Task to complete - Among the entries, find the lines with the string "README" and copy them.

##### Provided material #####

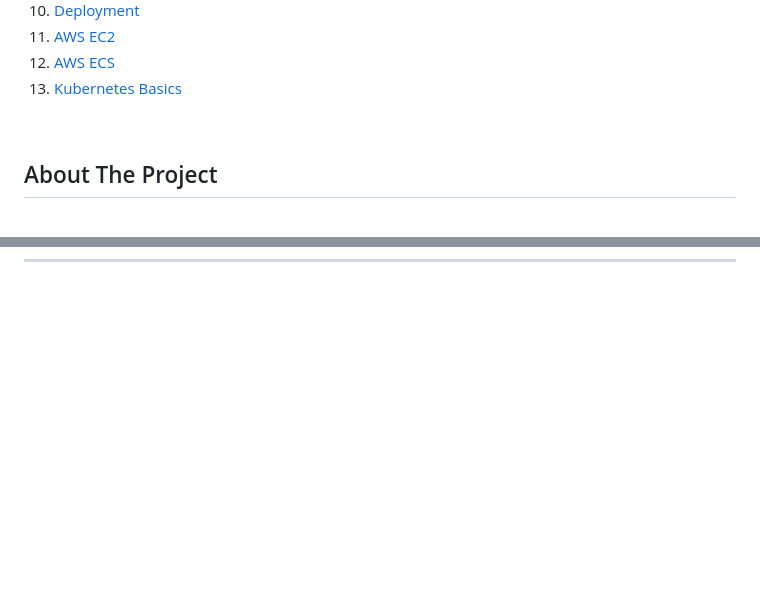
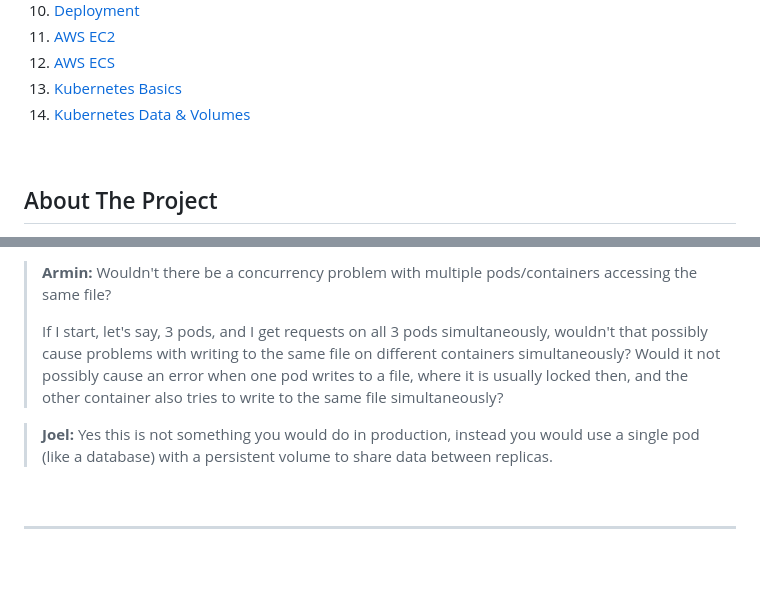
Before and after one commit to DarrelASandbox/devops-docker-kubernetes, a Markdown page: README.md, 2 parts joined by grey strips. Rendered like a GitHub page; folded sections open; blank space fills up the shorter version.

Commit message:
story-app: Data & Volumes

```diff
--- a/README.md
+++ b/README.md
@@ -14,6 +14,7 @@
     <li><a href="#aws-ec2">AWS EC2</a></li>
     <li><a href="#aws-ecs">AWS ECS</a></li>
     <li><a href="#kubernetes-basics">Kubernetes Basics</a></li>
+    <li><a href="#kubernetes-data--volumes">Kubernetes Data & Volumes</a></li>
   </ol>
 </details>
 
@@ -938,0 +986,13 @@ services:
+&nbsp;
+
+> <b>Armin: </b>Wouldn't there be a concurrency problem with multiple pods/containers accessing the same file?
+>
+> If I start, let's say, 3 pods, and I get requests on all 3 pods simultaneously, wouldn't that possibly cause problems with writing to the same file on different containers simultaneously? Would it not possibly cause an error when one pod writes to a file, where it is usually locked then, and the other container also tries to write to the same file simultaneously?
+
+> <b>Joel: </b>Yes this is not something you would do in production, instead you would use a single pod (like a database) with a persistent volume to share data between replicas.
+
+&nbsp;
+
+---
+
+&nbsp;
```
Also changed, not shown: other parts of README.md (+46 -0 lines), zkubernetes/story-app/CMD.md (added, +27 -0 lines), diagrams/persistent-volumes-pv-claims.png (added), 11 other files.
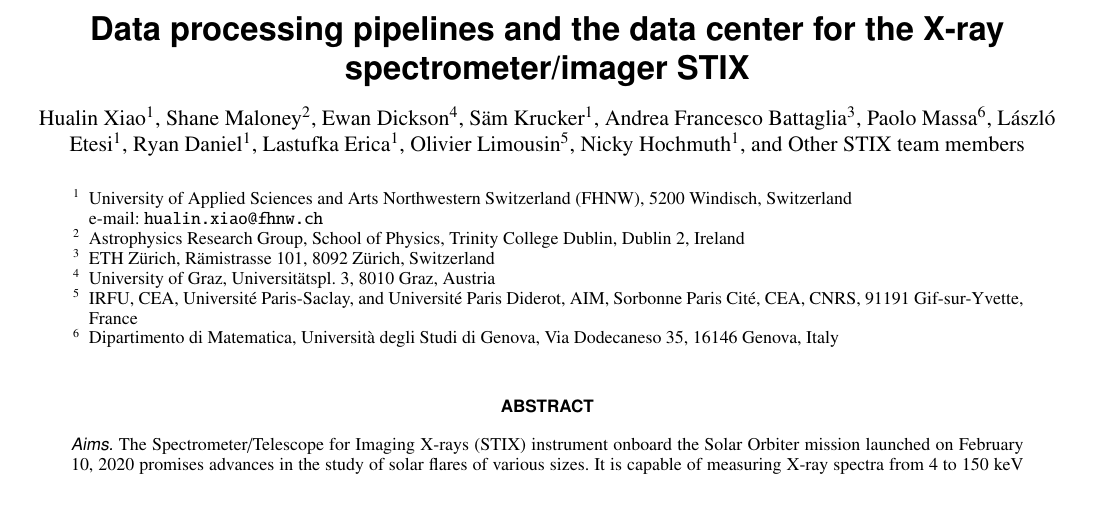
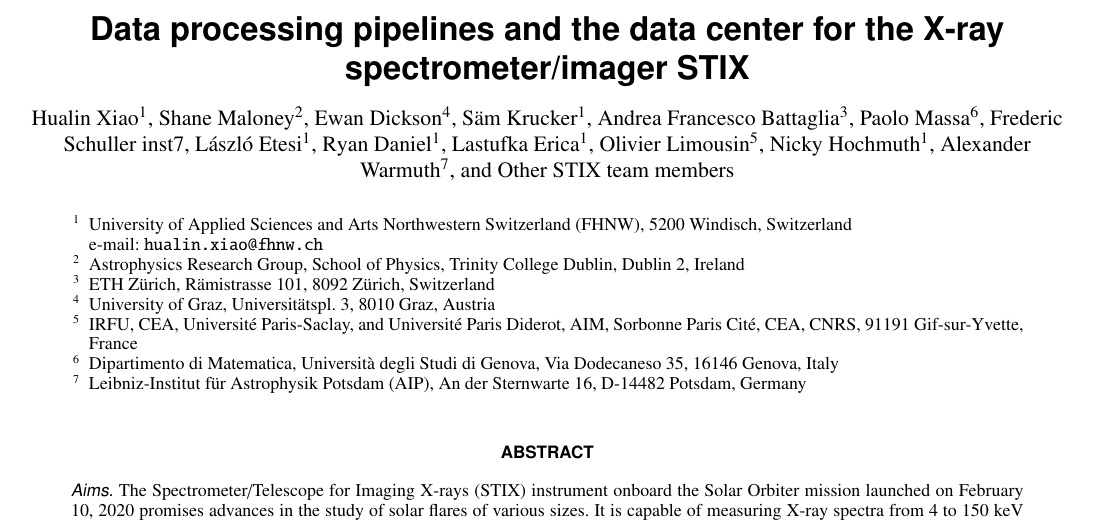
Before and after one commit to drhlxiao/stix-data-center-paper, a LaTeX paper (data_center.tex): part of page 1 of 7, cut so that both start at the same text. Compiled offline with pdfLaTeX.

Commit message:
update on Tue Apr  5 04:12:06 PM CEST 2022

```diff
--- a/data_center.tex
+++ b/data_center.tex
@@ -35,11 +35,13 @@
           S\"am Krucker\inst{1}
           \and Andrea Francesco Battaglia\inst{3}
           \and Paolo Massa \inst{6}
+          \and Frederic Schuller inst{7}
             \and László Etesi \inst{1}
           \and Ryan Daniel \inst{1}
           \and Lastufka Erica \inst{1}
           \and Olivier Limousin \inst{5}
           \and Nicky Hochmuth \inst{1}
+          \and Alexander Warmuth \inst{7}
           \and Other STIX team members
          }
 
@@ -53,6 +55,7 @@
          \and IRFU, CEA, Université Paris-Saclay, and Université Paris Diderot, AIM, Sorbonne Paris Cité, CEA, CNRS, 91191 Gif-sur-Yvette,
          France
          \and Dipartimento di Matematica, Università degli Studi di Genova, Via Dodecaneso 35, 16146 Genova, Italy
+         \and Leibniz-Institut für Astrophysik Potsdam (AIP), An der Sternwarte 16, D-14482 Potsdam, Germany
              }
 
    \date{}
```
Also changed, not shown: 2 other files.
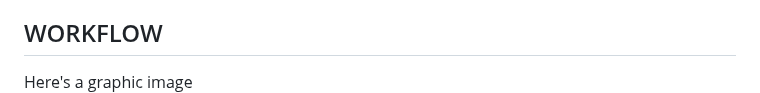
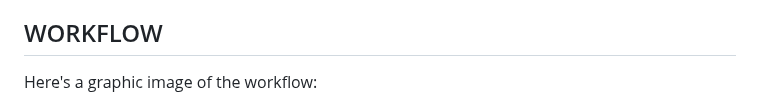
Before and after one commit to AdriIT/C2-Server-Framework, a Markdown page: README.md, the part around one of its changes. GitHub-like rendering.

```diff
--- a/README.md
+++ b/README.md
@@ -2,7 +2,7 @@
 This project is developed for educational purposes as part of a university assignment and is not intended for any unauthorized or malicious use. Any use of this project outside its intended educational scope is the sole responsibility of the user.
 
 ## WORKFLOW
-Here's a graphic image<br>
+Here's a graphic image of the workflow:<br>
 <img src="images/workflow_git.jpg" alt="Project Workflow" width="800"/>
 
 ## OVERVIEW
```
Also changed, not shown: other parts of README.md (+11 -0 lines).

#####

Your solution -
Before and after one commit to DarrelASandbox/devops-docker-kubernetes, a Markdown page: README.md, 2 parts joined by grey strips. Rendered like a GitHub page; folded sections open; blank space fills up the shorter version.
--- a/README.md
+++ b/README.md
Also changed, not shown: other parts of README.md (+46 -0 lines), zkubernetes/story-app/CMD.md (added, +27 -0 lines), diagrams/persistent-volumes-pv-claims.png (added), 11 other files.
Before and after one commit to AdriIT/C2-Server-Framework, a Markdown page: README.md, the part around one of its changes. GitHub-like rendering.
--- a/README.md
+++ b/README.md
Also changed, not shown: other parts of README.md (+11 -0 lines).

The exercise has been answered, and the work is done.